Content revision data
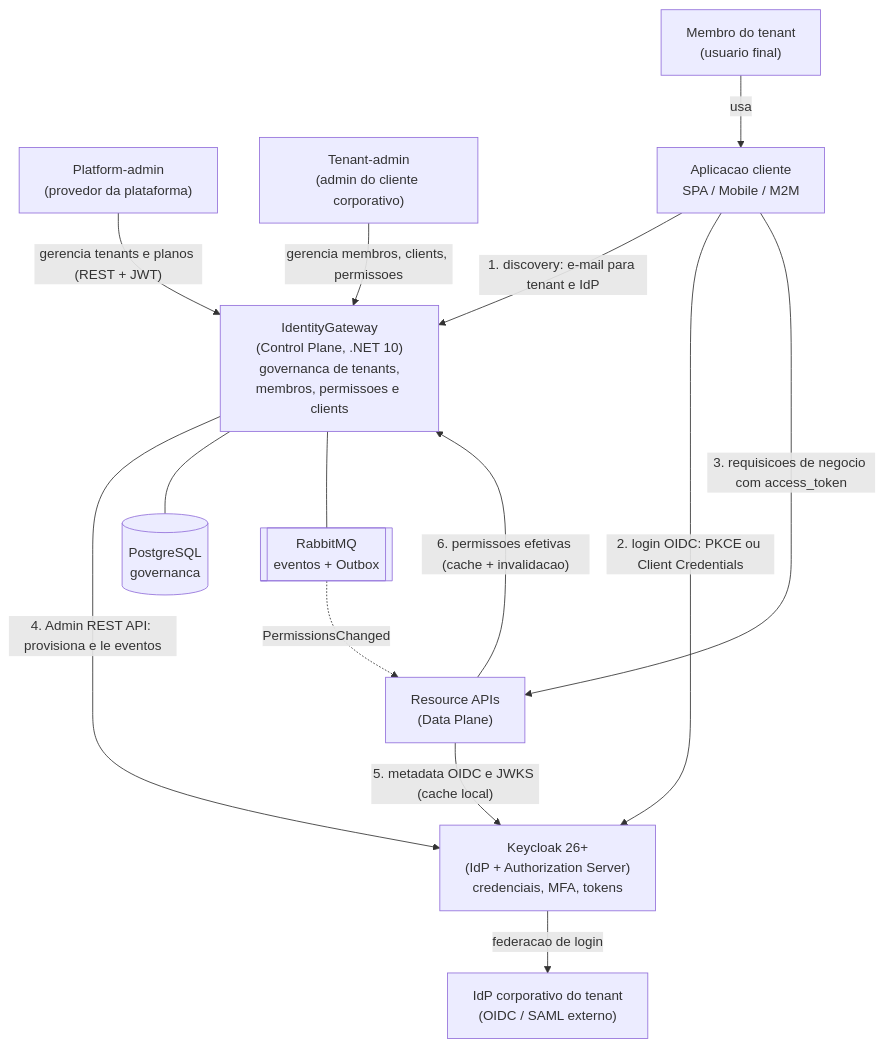
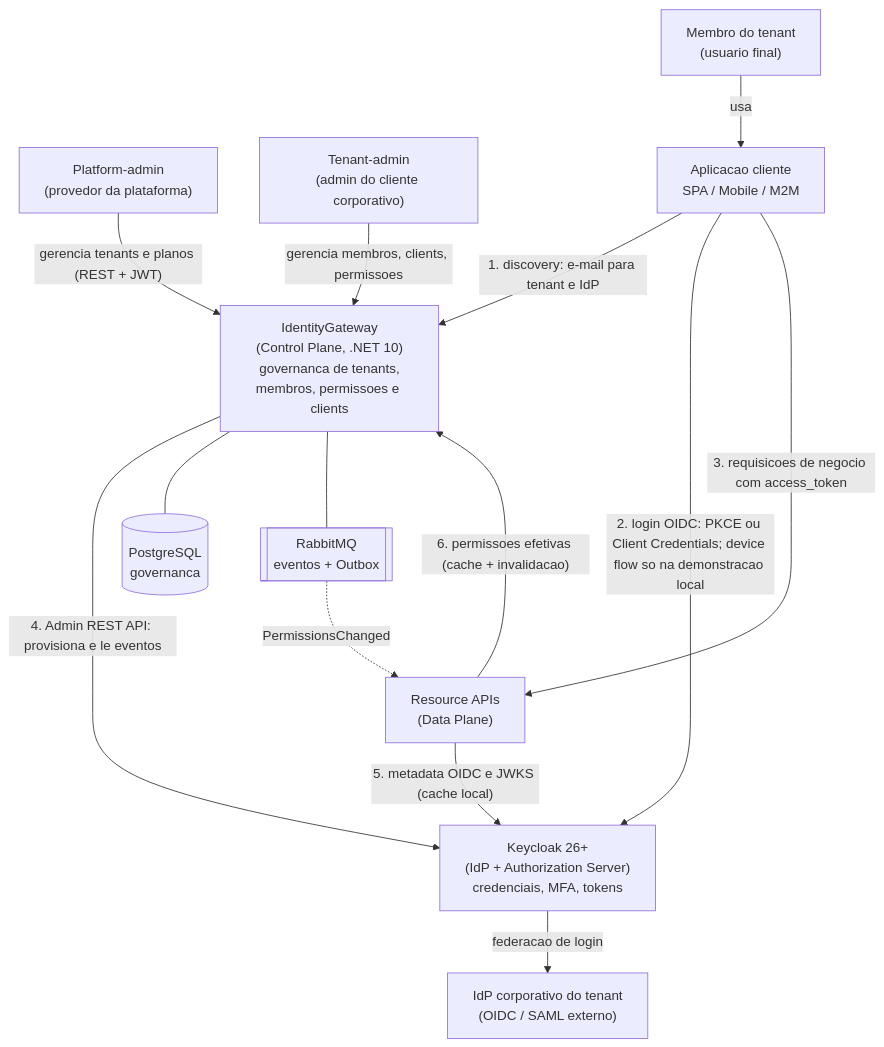
The first of 16 diagrams in docs/documentacao-negocio.md (Joseleno/identity-gateway), drawn with Mermaid before and after one commit. The commit also changed other lines of this file and 4 other files, not shown here.

````diff
--- a/docs/documentacao-negocio.md
+++ b/docs/documentacao-negocio.md
@@ -173,33 +184,33 @@
 ```mermaid
 graph TD
     PA["Platform-admin<br/>(provedor da plataforma)"]
     TA["Tenant-admin<br/>(admin do cliente corporativo)"]
     MB["Membro do tenant<br/>(usuario final)"]
 
     APP["Aplicacao cliente<br/>SPA / Mobile / M2M"]
     RAPI["Resource APIs<br/>(Data Plane)"]
 
     IG["IdentityGateway<br/>(Control Plane, .NET 10)<br/>governanca de tenants,<br/>membros, permissoes e clients"]
     KC["Keycloak 26+<br/>(IdP + Authorization Server)<br/>credenciais, MFA, tokens"]
     IDP["IdP corporativo do tenant<br/>(OIDC / SAML externo)"]
 
     DB[("PostgreSQL<br/>governanca")]
     MQ[["RabbitMQ<br/>eventos + Outbox"]]
 
     PA -->|"gerencia tenants e planos (REST + JWT)"| IG
     TA -->|"gerencia membros, clients, permissoes"| IG
     MB -->|"usa"| APP
 
     APP -->|"1. discovery: e-mail para tenant e IdP"| IG
-    APP -->|"2. login OIDC: PKCE ou Client Credentials"| KC
+    APP -->|"2. login OIDC: PKCE ou Client Credentials; device flow so na demonstracao local"| KC
     APP -->|"3. requisicoes de negocio com access_token"| RAPI
 
     IG -->|"4. Admin REST API: provisiona e le eventos"| KC
     RAPI -->|"5. metadata OIDC e JWKS (cache local)"| KC
     RAPI -->|"6. permissoes efetivas (cache + invalidacao)"| IG
 
     KC -->|"federacao de login"| IDP
     IG --- DB
     IG --- MQ
     MQ -.->|"PermissionsChanged"| RAPI
 ```
````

What is expected:
Each entry should appear again exactly as written, pictures excluded.

Your response:
The first of 16 diagrams in docs/documentacao-negocio.md (Joseleno/identity-gateway), drawn with Mermaid before and after one commit. The commit also changed other lines of this file and 4 other files, not shown here.

````diff
--- a/docs/documentacao-negocio.md
+++ b/docs/documentacao-negocio.md
@@ -173,33 +184,33 @@
 ```mermaid
 graph TD
     PA["Platform-admin<br/>(provedor da plataforma)"]
     TA["Tenant-admin<br/>(admin do cliente corporativo)"]
     MB["Membro do tenant<br/>(usuario final)"]
 
     APP["Aplicacao cliente<br/>SPA / Mobile / M2M"]
     RAPI["Resource APIs<br/>(Data Plane)"]
 
     IG["IdentityGateway<br/>(Control Plane, .NET 10)<br/>governanca de tenants,<br/>membros, permissoes e clients"]
     KC["Keycloak 26+<br/>(IdP + Authorization Server)<br/>credenciais, MFA, tokens"]
     IDP["IdP corporativo do tenant<br/>(OIDC / SAML externo)"]
 
     DB[("PostgreSQL<br/>governanca")]
     MQ[["RabbitMQ<br/>eventos + Outbox"]]
 
     PA -->|"gerencia tenants e planos (REST + JWT)"| IG
     TA -->|"gerencia membros, clients, permissoes"| IG
     MB -->|"usa"| APP
 
     APP -->|"1. discovery: e-mail para tenant e IdP"| IG
-    APP -->|"2. login OIDC: PKCE ou Client Credentials"| KC
+    APP -->|"2. login OIDC: PKCE ou Client Credentials; device flow so na demonstracao local"| KC
     APP -->|"3. requisicoes de negocio com access_token"| RAPI
 
     IG -->|"4. Admin REST API: provisiona e le eventos"| KC
     RAPI -->|"5. metadata OIDC e JWKS (cache local)"| KC
     RAPI -->|"6. permissoes efetivas (cache + invalidacao)"| IG
 
     KC -->|"federacao de login"| IDP
     IG --- DB
     IG --- MQ
     MQ -.->|"PermissionsChanged"| RAPI
 ```
````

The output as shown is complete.